#### PROBLEM REQUIREMENTS
Among the entries below, find every line that contains the string "notebook", then copy it.

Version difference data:
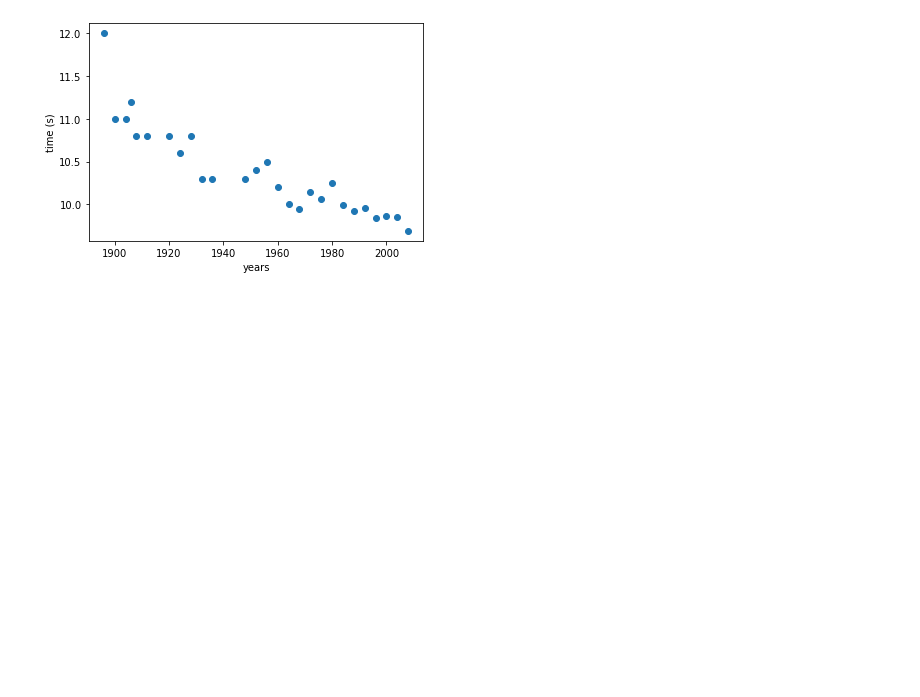
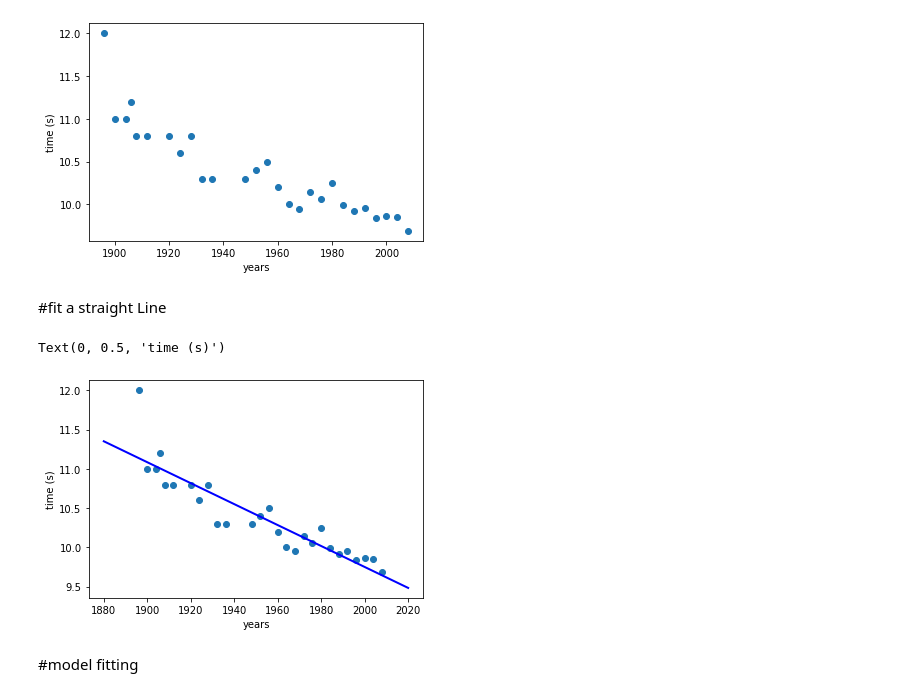
Before and after one commit to nibagon/MLforDS, a Jupyter notebook: Unit1_regression/regression.ipynb, the cells around one changed output. Cells and saved outputs as stored; diff of their text form; code cells hidden in the pictures; blank space fills up the shorter version.

```diff
--- a/Unit1_regression/regression.ipynb
+++ b/Unit1_regression/regression.ipynb
@@ -34,3 +34,21 @@ plt.ylabel("time (s)")
 # %% [output]
 Text(0, 0.5, 'time (s)')
 [figure]
+# %% [markdown]
+#fit a straight Line
+# %%
+w_0=36.416545559025
+w_1=-0.013333
+
+x_test=np.linspace(1880,2020,100)
+ftest=w_0+w_1*x_test
+plt.plot(x_test,ftest, "b-", linewidth=2)
+
+plt.scatter(x,t)
+plt.xlabel("years")
+plt.ylabel("time (s)")
+# %% [output]
+Text(0, 0.5, 'time (s)')
+[figure, added]
+# %% [markdown]
+#model fitting
```
Also changed, not shown: parts of 13 cells of this notebook.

#### RESPONSE BOX
Before and after one commit to nibagon/MLforDS, a Jupyter notebook: Unit1_regression/regression.ipynb, the cells around one changed output. Cells and saved outputs as stored; diff of their text form; code cells hidden in the pictures; blank space fills up the shorter version.
Also changed, not shown: parts of 13 cells of this notebook.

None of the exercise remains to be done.